Most of us, eighties-Indian-kids will still be able to sing along this intro song and will always remember Mowgli more fondly than any Tarzan boy.
Soon-after The secret forest, The enchanted wood, The magic faraway tree and all the escapades that brewed atop a treehouse followed. Enid Blyton fed my fascination and how! The Famous Five, helped me discover the joys of bicycle trips, picnics, lemonade, tiny cottages, camping in the countryside and many more adventures. The backdrop of their lives was so far away from my reality, but their enthusiasm and joys of outdoors is what I identified with.
It was only when I was 20 that I first visited a real forest, the Kanha National Park. I still remember, when our jeep crossed the gates at 6:15 am, the air smelt so green. At first, I was struck by the sky-scrapping trees form green castes and feisty squirrels searching for food under wispy moss. Eventually, after observing bird calls and paw marks, identifying the different deers and wild dogs and after listening to anecdotes from a forthcoming guide, I realised that it is indeed a jungle out there. A war scene, each day is a battle to hold territory, feed and protect families and everyday they combat to not become the feed.
But I did not have to imagine anymore, the next day a tenacious tigress successfully attacked a large bison. I was taken to witness the scene on an elephant back, as the spot was not accessible by a jeep. And there I saw a beautiful, ferocious mother panting under the shade of a tree while three young cubs enjoyed nibbling their meal.
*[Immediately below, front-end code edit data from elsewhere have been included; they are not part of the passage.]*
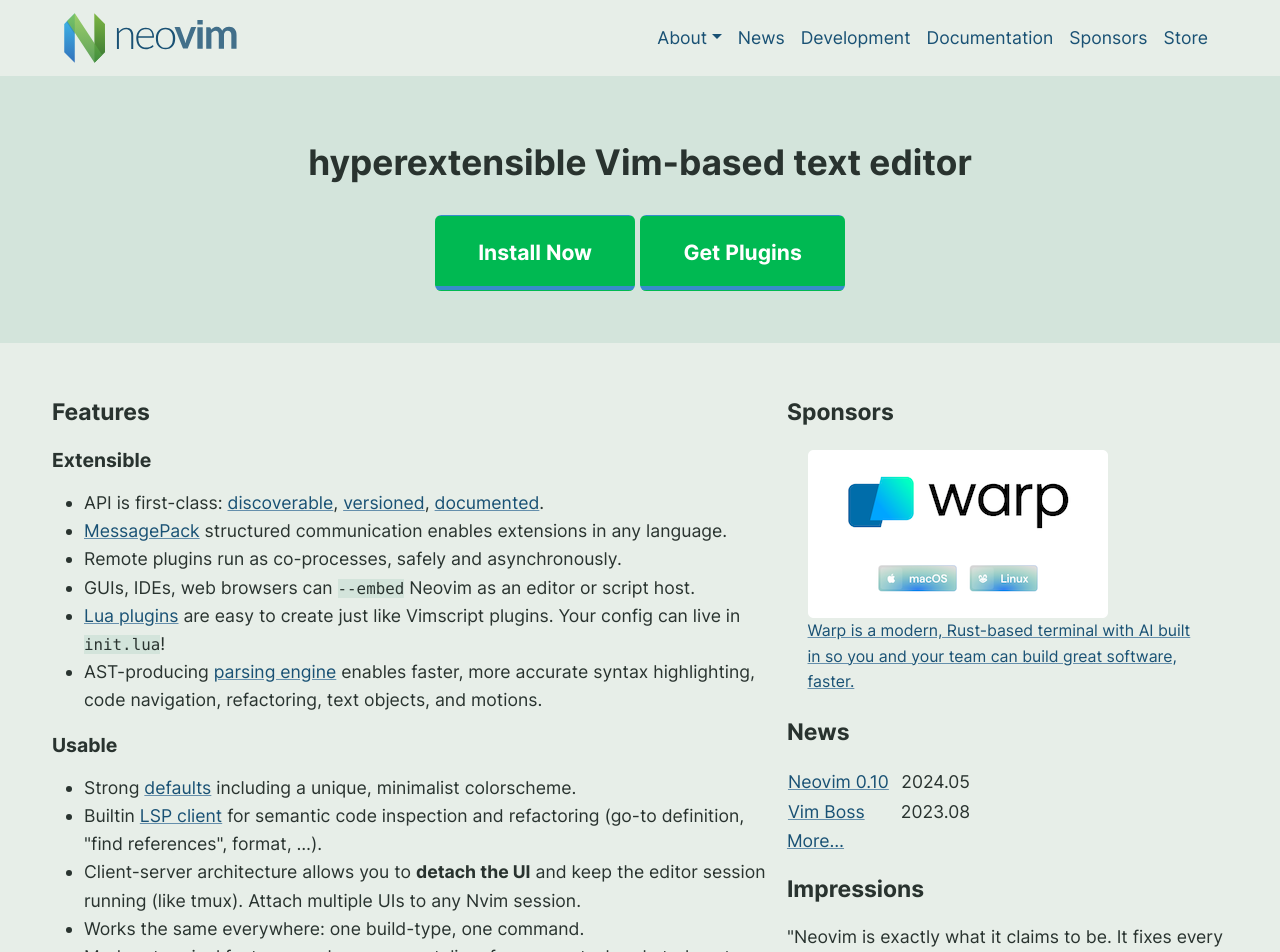
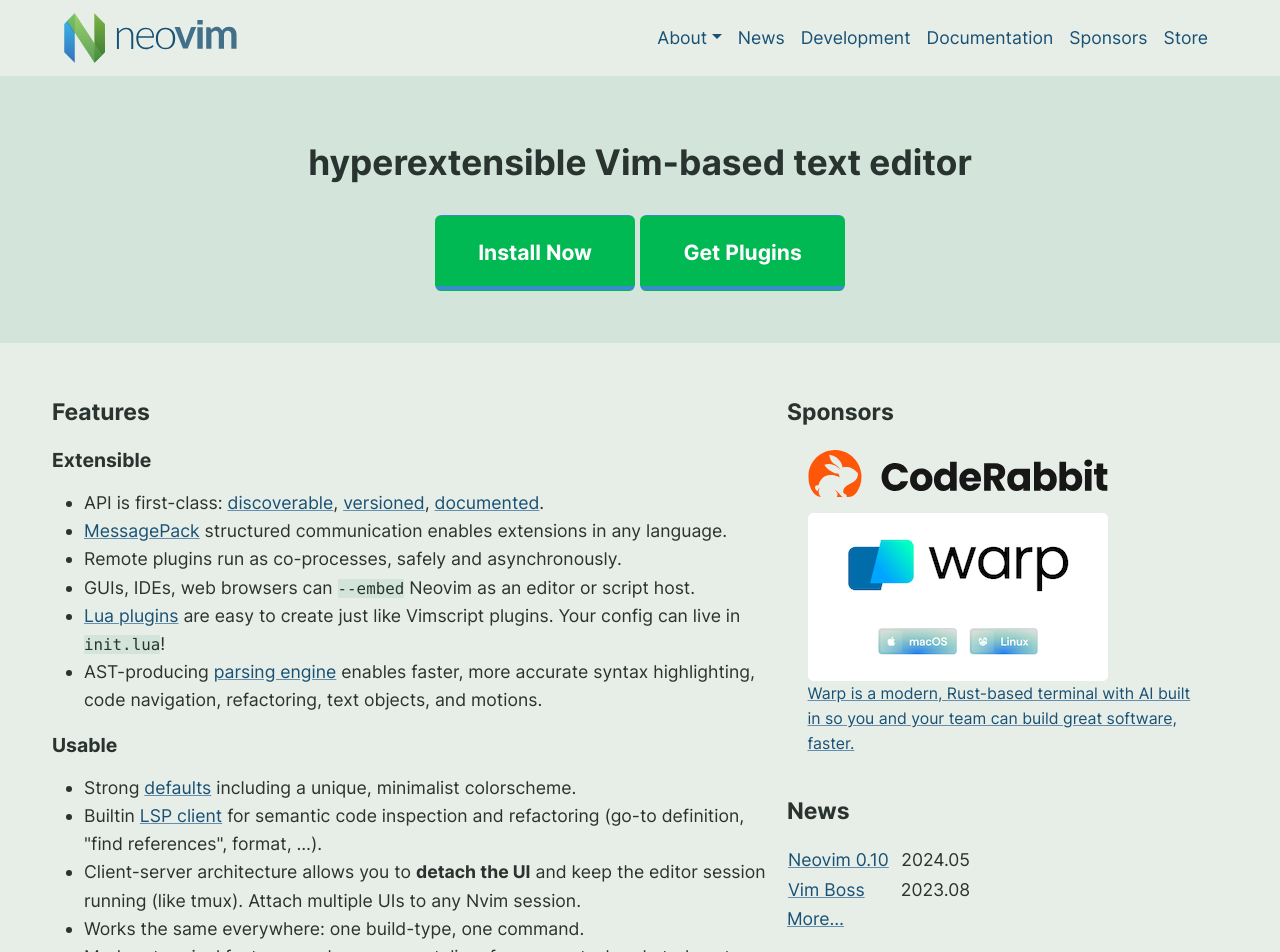
Before and after one commit to neovim/neovim.github.io, a Jekyll site: the page built from index.html, in a window 1280 px wide. Shown: the top 952 px of the page. Built offline with Jekyll 4.4.1, drawn with Linux system fonts in a browser that asks for light colours; comment, search, counter and statistics services are not loaded.

Commit message:
sponsors: coderabbit.ai #362
see https://github.com/sponsors/neovim/dashboard/your_sponsors

```diff
--- a/index.html
+++ b/index.html
@@ -80,10 +80,15 @@
     <div class="col-narrow">
       <h2 id="sponsors-header">Sponsors</h2>
       <div id="sponsors" class="sponsors-main">
-        <a href="https://www.warp.dev/?utm_source=github&utm_medium=referral&utm_campaign=neovim_20231211"><img width="300" class="img-fluid" src="/images/sponsors/warp-300px.png" title="Visit warp.dev to learn more." alt="Visit warp.dev to learn more."/>
-          <br/>
-          Warp is a modern, Rust-based terminal with AI built in so you and your team can build great software, faster.
-        </a>
+        <p>
+          <a href="https://coderabbit.ai/"><img width="300" class="img-fluid" src="images/sponsors/coderabbit-logo.svg" title="Visit https://coderabbit.ai to learn more." alt="Visit https://coderabbit.ai to learn more."/></a>
+        </p>
+        <p>
+          <a href="https://www.warp.dev/?utm_source=github&utm_medium=referral&utm_campaign=neovim_20231211"><img width="300" class="img-fluid" src="images/sponsors/warp-300px.png" title="Visit warp.dev to learn more." alt="Visit warp.dev to learn more."/>
+            <br/>
+            Warp is a modern, Rust-based terminal with AI built in so you and your team can build great software, faster.
+          </a>
+        </p>
       </div>
 
       <div class="news-section">
```
Also changed, not shown: images/sponsors/coderabbit-logo.svg (added).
Clichéd but true, I visited South Africa and instantly fell in love with wild animals. It was Madagascar come alive! Monochromatic zebras, graceful giraffes, lazy ostrich, adorable lemurs (King Julien), friendly penguins, stubborn rhinos, the majestic lions, swift deers, handsome leopards. I will run out of adjective before I run out of the number of the amazing wildlings I encountered.
But the one experience that will stay vividly in my memory forever was at Hluhluwe-Imfolozi Game Reserve near Durban. I was silently jumping on my seat when I saw a herd of elephants of various sizes crossing the road right behind us! We must have been there for a good 5 mins, when the head of the family, the largest elephant who was leading them began to feel uncomfortable with our proximity to her family.
She started walking towards us. More thrilled then scared, we moved a little and parked ahead. A minute later, she approached us again, we moved slightly and as she stopped, we stopped. She played this game with us a couple of more times, and ultimately she was like, okay you’ve had your share of fun. She approached us aggressively enough to scare us into speeding the car, she stopped only when her family was out of our slight and then stood authoritatively in the middle of the road.
After these memorable wild encounters that I am so very proud of, hiking in Malibu Creeek State Park in Los Angeles was a pleasant surprise. A bright sunny day was spent swimming in a pond and having homemade sandwiches sitting on tree. I had not known National Parks to be safe places to enjoy hiking, climbing, swimming, picnicking, barbecuing, camping in manicured wilderness. In all but one Indian National Parks, visitors are not allowed to set foot on ground.
By then, I had not discovered Borivali National Park (Sanjay Gandhi National Park) sitting within the city limits of Mumbai. Surprisingly in my first two years in Mumbai nobody ever brought it up. Why did it never come up in the weekend-getaway planning? Why when Mumbaikars are constantly looking at ways to escape the hustle-bustle? When an entire day here costs less money than a fancy cocktail. When every person in a relationship with another person or their work is always craving some me-time. When thousands of city-dwellers are so badly “looking for peace” that they pay institutes and gurus more fee than they can afford. When most of us are always complaining about lack of time and money to pursue travel and adventure.
Have we explored our backyard yet?
Coming up next, my chronicles at Borivali National Park.